SOURCE DATA:
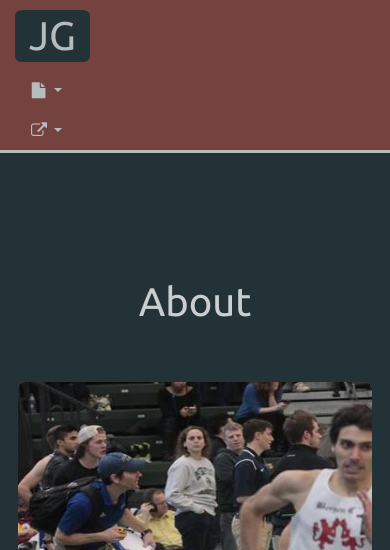
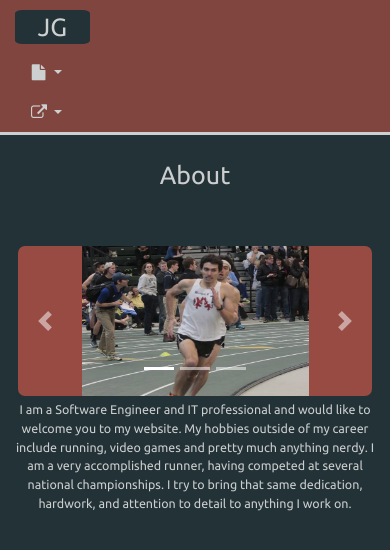
Before and after one commit to JoshGuarino/my_website, a Flask app: page /about in a window 390 px wide. Shown: the top 550 px of the page. Run offline with Flask 2, Linux system fonts and the light colour scheme; parts of the project's set-up code (start-up, migrations or seed data) failed here and were passed over; some libraries are stand-ins or nearby versions.

Commit message:
mobile friendly about and home page

```diff
--- a/static/css/mobile.css
+++ b/static/css/mobile.css
@@ -1,6 +1,6 @@
 @media (max-width: 1200px){
     #nav{ display: none; }
-    #mobile_nav{ display: block; }
+    #mobile_nav{ display: block; z-index: 1000; opacity: .9;}
     .fa{
         padding: 0px;
         font-size: 25px;
@@ -11,14 +11,29 @@
       }
     .fa:hover{ color: #233237; border: none; }
     #navbarDropdown:hover{ color: #233237; }
-    nav{ padding: 0px; padding-top: 10px; margin-bottom: 125px;}
-    .dropdown-menu{ background-color: #984b43; border: solid 2px #984b43;}
+    nav{ padding: 0px; padding-top: 10px; margin-bottom: 10px; z-index: 1000; opacity: .9; }
+    .dropdown-menu{ background-color: #984b43; border: solid 2px #984b43; }
     .dropdown-menu:hover{ border: solid 2px whitesmoke; }
     .dropdown-item{ color: whitesmoke; }
     .dropdown-item:hover{ background-color: #233237; color: whitesmoke; }
+    h2{ font-size: 25px; }
+    #name_title{ font-size: 30px; }
+    #rowspace{ padding-bottom: 50px; }
+    #time{ font-size: 30px; }
+    #josh{ height: 200px; width: 300px; }
+    #para{ font-size: 12.5px; }
+    #music{ height: 200px; width: 200px; }
 }
 
 @media (min-width: 1200px){
     #nav{ display: block; }
     #mobile_nav{ display: none; }
 }
+
+@media (max-width: 600px){
+    /* h2{ font-size: 15px; } */
+    /* #name_title{ font-size: 25px; } */
+    nav{ margin-bottom: 25px; }
+    #rowspace{ padding-bottom: 50px; }
+    #josh{ height: 150px; width: 227px; }
+}
--- a/templates/base.html
+++ b/templates/base.html
@@ -60,7 +60,7 @@
     </nav>
 </div>
 
-<div class="container-fluid" id="mobile_nav">
+<div class="container-fluid" id="mobile_nav" data-aos="fade-down" data-aos-duration="700">
     <nav class="row">
         <div class="col-sm-4">
             <h2 class="text-center" id='logo'><a href="/">JG</a></h2>
```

WORK INSTRUCTIONS:
All entries must be output unchanged, with every picture omitted.

EXERCISE RESULT:
Before and after one commit to JoshGuarino/my_website, a Flask app: page /about in a window 390 px wide. Shown: the top 550 px of the page. Run offline with Flask 2, Linux system fonts and the light colour scheme; parts of the project's set-up code (start-up, migrations or seed data) failed here and were passed over; some libraries are stand-ins or nearby versions.

Commit message:
mobile friendly about and home page

```diff
--- a/static/css/mobile.css
+++ b/static/css/mobile.css
@@ -1,6 +1,6 @@
 @media (max-width: 1200px){
     #nav{ display: none; }
-    #mobile_nav{ display: block; }
+    #mobile_nav{ display: block; z-index: 1000; opacity: .9;}
     .fa{
         padding: 0px;
         font-size: 25px;
@@ -11,14 +11,29 @@
       }
     .fa:hover{ color: #233237; border: none; }
     #navbarDropdown:hover{ color: #233237; }
-    nav{ padding: 0px; padding-top: 10px; margin-bottom: 125px;}
-    .dropdown-menu{ background-color: #984b43; border: solid 2px #984b43;}
+    nav{ padding: 0px; padding-top: 10px; margin-bottom: 10px; z-index: 1000; opacity: .9; }
+    .dropdown-menu{ background-color: #984b43; border: solid 2px #984b43; }
     .dropdown-menu:hover{ border: solid 2px whitesmoke; }
     .dropdown-item{ color: whitesmoke; }
     .dropdown-item:hover{ background-color: #233237; color: whitesmoke; }
+    h2{ font-size: 25px; }
+    #name_title{ font-size: 30px; }
+    #rowspace{ padding-bottom: 50px; }
+    #time{ font-size: 30px; }
+    #josh{ height: 200px; width: 300px; }
+    #para{ font-size: 12.5px; }
+    #music{ height: 200px; width: 200px; }
 }
 
 @media (min-width: 1200px){
     #nav{ display: block; }
     #mobile_nav{ display: none; }
 }
+
+@media (max-width: 600px){
+    /* h2{ font-size: 15px; } */
+    /* #name_title{ font-size: 25px; } */
+    nav{ margin-bottom: 25px; }
+    #rowspace{ padding-bottom: 50px; }
+    #josh{ height: 150px; width: 227px; }
+}
--- a/templates/base.html
+++ b/templates/base.html
@@ -60,7 +60,7 @@
     </nav>
 </div>
 
-<div class="container-fluid" id="mobile_nav">
+<div class="container-fluid" id="mobile_nav" data-aos="fade-down" data-aos-duration="700">
     <nav class="row">
         <div class="col-sm-4">
             <h2 class="text-center" id='logo'><a href="/">JG</a></h2>
```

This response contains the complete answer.